The Collinses said they were caught by surprise when the ordinance was proposed. They said they've heard a handful of complaints since they brought the lion home, but nothing serious.

"He's not bothering nobody," said Barry Collins. "Why take him from where he's happy and put him where he's not?"

When asked whether he considers his lion to be inherently dangerous, Collins insisted that any pet can behave unpredictably. He doesn't feel that Kitty is a threat to his 5- and 1-year-old boys or 3-year-old daughter.

Another neighbor, April Osborne, also defended Kitty: "I think they should be able to keep it — anything can turn on you. That thing is a big old baby."

Barry Collins purchased Kitty three years ago, when he was a 5-pound cub at a flea market. Collins said he obtained a state permit to bring the lion into Kentucky and a license to keep it in Floyd County.

But now that Kitty's purr has reached a deafening moan and his girth has exceeded 400 pounds, some Floyd County residents want him gone.
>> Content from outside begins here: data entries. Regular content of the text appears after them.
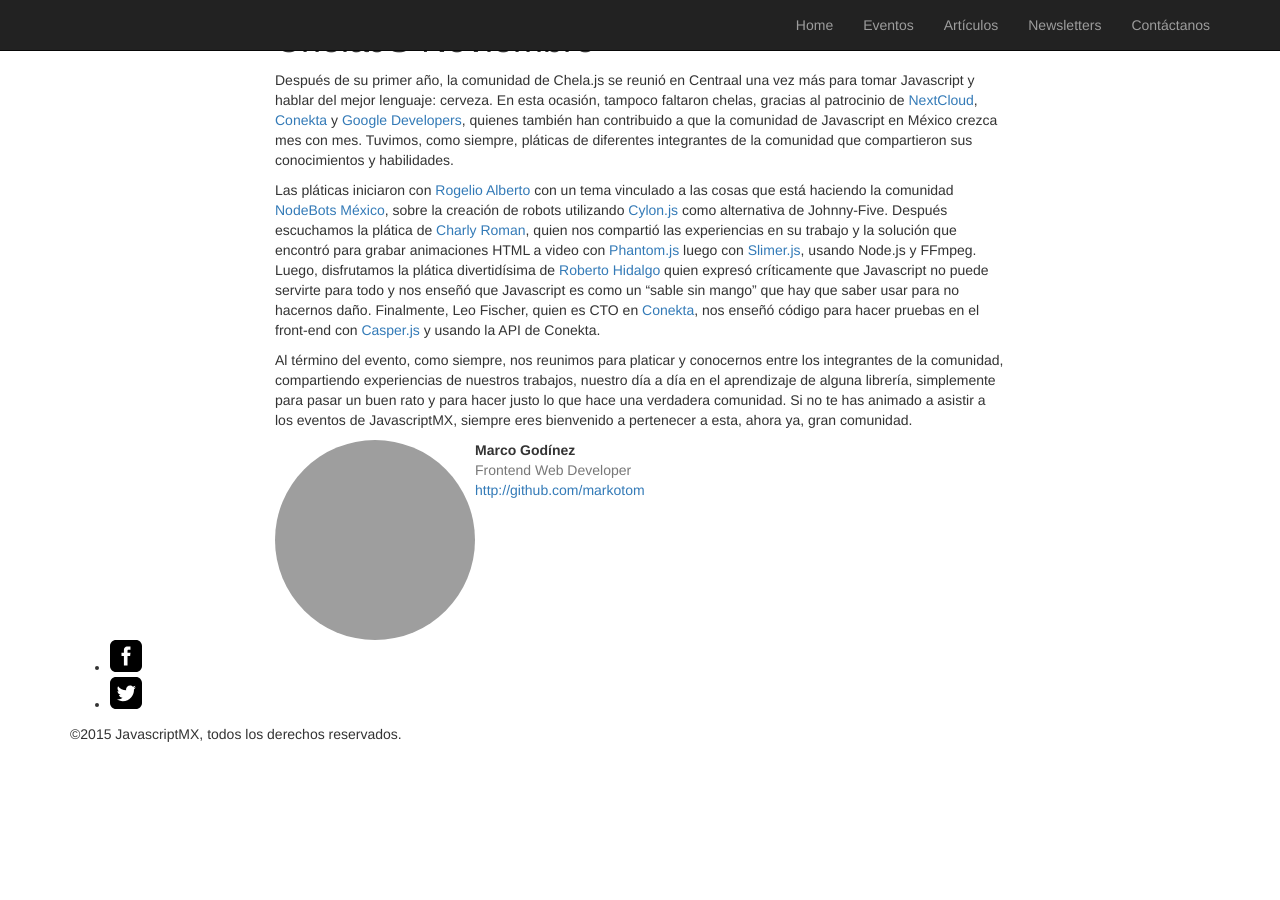
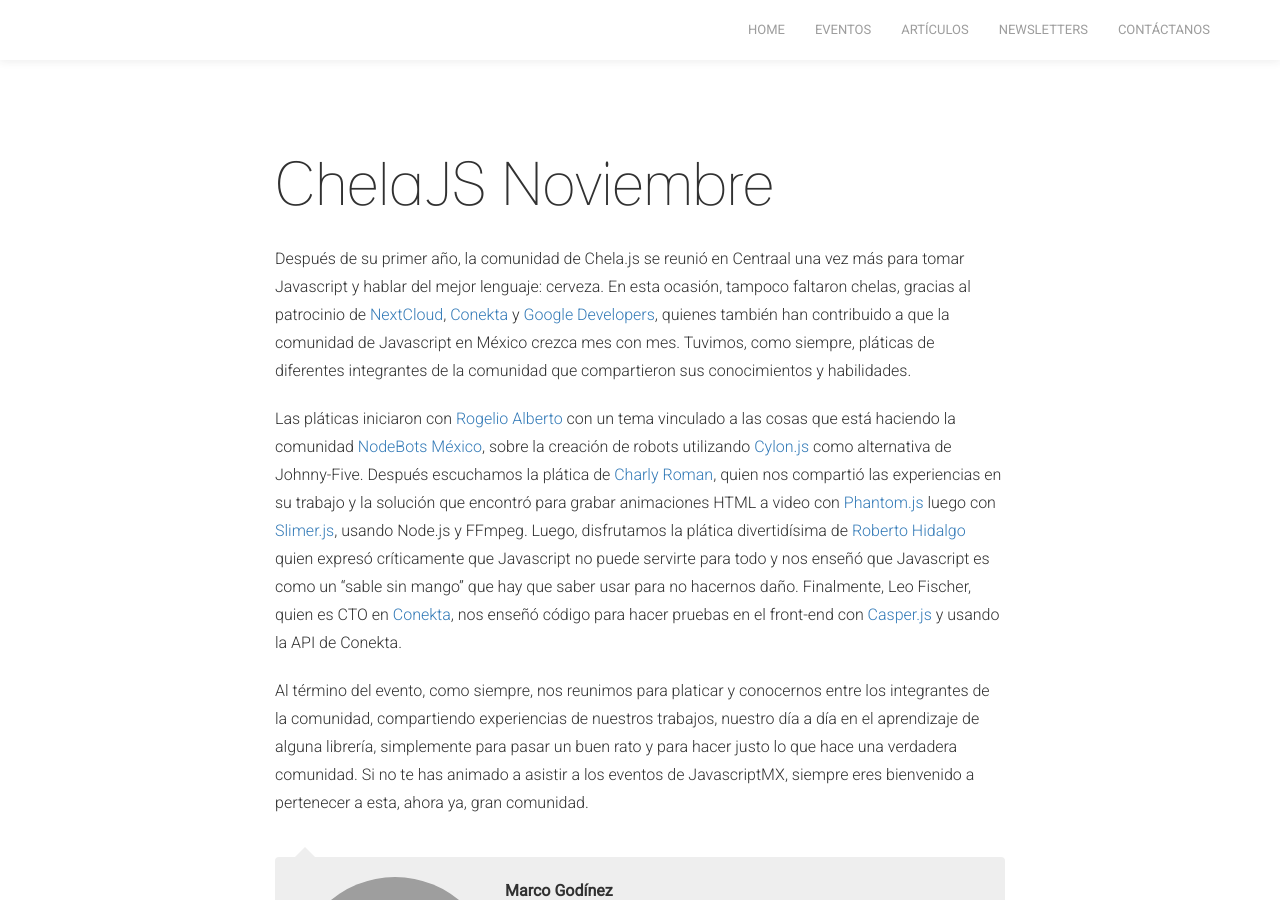
Before and after one commit to eventloop/blog, a Jekyll site: the page built from _posts/2014-11-25-chelajs-noviembre.md, in a window 1280 px wide and 900 px high. Built offline with Jekyll 4.4.1, drawn with Linux system fonts in a browser that asks for light colours; nearby versions of some CDN libraries; grey boxes are pictures that could not be loaded.

Commit message:
Rename assets

```diff
--- a/_includes/header.html
+++ b/_includes/header.html
@@ -2,25 +2,24 @@
 <html lang="en">
 <head>
   <meta charset="UTF-8">
-  <meta name="description" content="Responsive Bootstrap App Landing Page Template">
-  <meta name="keywords" content="Kane, Bootstrap, Landing page, Template, App, Mobile, Android, iOS">
-  <meta name="author" content="Mizanur Rahman">
+  <meta name="description" content="">
+  <meta name="keywords" content="Javascript, ChelaJS">
+  <meta name="author" content="Jeduan Cornejo">
   <meta name="viewport" content="width=device-width, initial-scale=1, maximum-scale=1">
 
   <title>{{page.title}}</title>
 
-  <link rel="icon" href="images/favicon.png">
-  <link rel="apple-touch-icon" href="images/favicon.png">
+  <link rel="icon" href="/blog/images/favicon.png">
+  <link rel="apple-touch-icon" href="/blog/images/favicon.png">
 
   <link rel="stylesheet" href="https://maxcdn.bootstrapcdn.com/bootstrap/3.3.4/css/bootstrap.min.css">
 
   <link href='http://fonts.googleapis.com/css?family=Roboto:100,300,100italic,400,300italic' rel='stylesheet' type='text/css'>
 
-  <link rel="stylesheet" href="stylesheets/styles.css">
-  <link rel="stylesheet" href="stylesheets/colors/yellow.css">
-
-  <link rel="stylesheet" href="stylesheets/responsive.css">
-  <link rel="stylesheet" href="stylesheets/pygment_trac.css">
+  <link rel="stylesheet" href="/blog/stylesheets/styles.css">
+  <link rel="stylesheet" href="/blog/stylesheets/colors/yellow.css">
+  <link rel="stylesheet" href="/blog/stylesheets/responsive.css">
+  <link rel="stylesheet" href="/blog/stylesheets/pygment_trac.css">
 </head>
 <body>
   <div class="navbar navbar-inverse bs-docs-nav navbar-fixed-top sticky-navigation">
```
The only way to kick Kitty out of the neighborhood is with a county ordinance, said Floyd County Attorney Keith Bartley.

"I'm sure it is a big pet to the owners," Bartley said, "but the one time something goes wrong with a cat that size, someone's going to be really hurt or dead."

The Collins' also have a dozen dogs and a lizard.

They said all their pet purchases were a way to save the animals from harm or abuse.

"If I can save one I will," Melissa Collins said.

Bartley said he's working with a local veterinarian to find a zoo or a wildlife sanctuary where the lion could be placed.

"It's not just about protecting those people living in Melvin, it's also about the lion itself," said Bartley. "If they love that lion, I don't believe they'd want it to live its entire life in a dog cage on a concrete pad."

Barry Collins said that if the ordinance fails, he may put up a privacy fence that would give Kitty more space to roam. For now, he is trying to sway the vote of county officials by encouraging friends and supportive neighbors to speak up for Kitty.

"I'm going to fight it all I can," he said, adding that he would appeal the vote if the ordinance passed. "I'm going to drag it out as far as I can."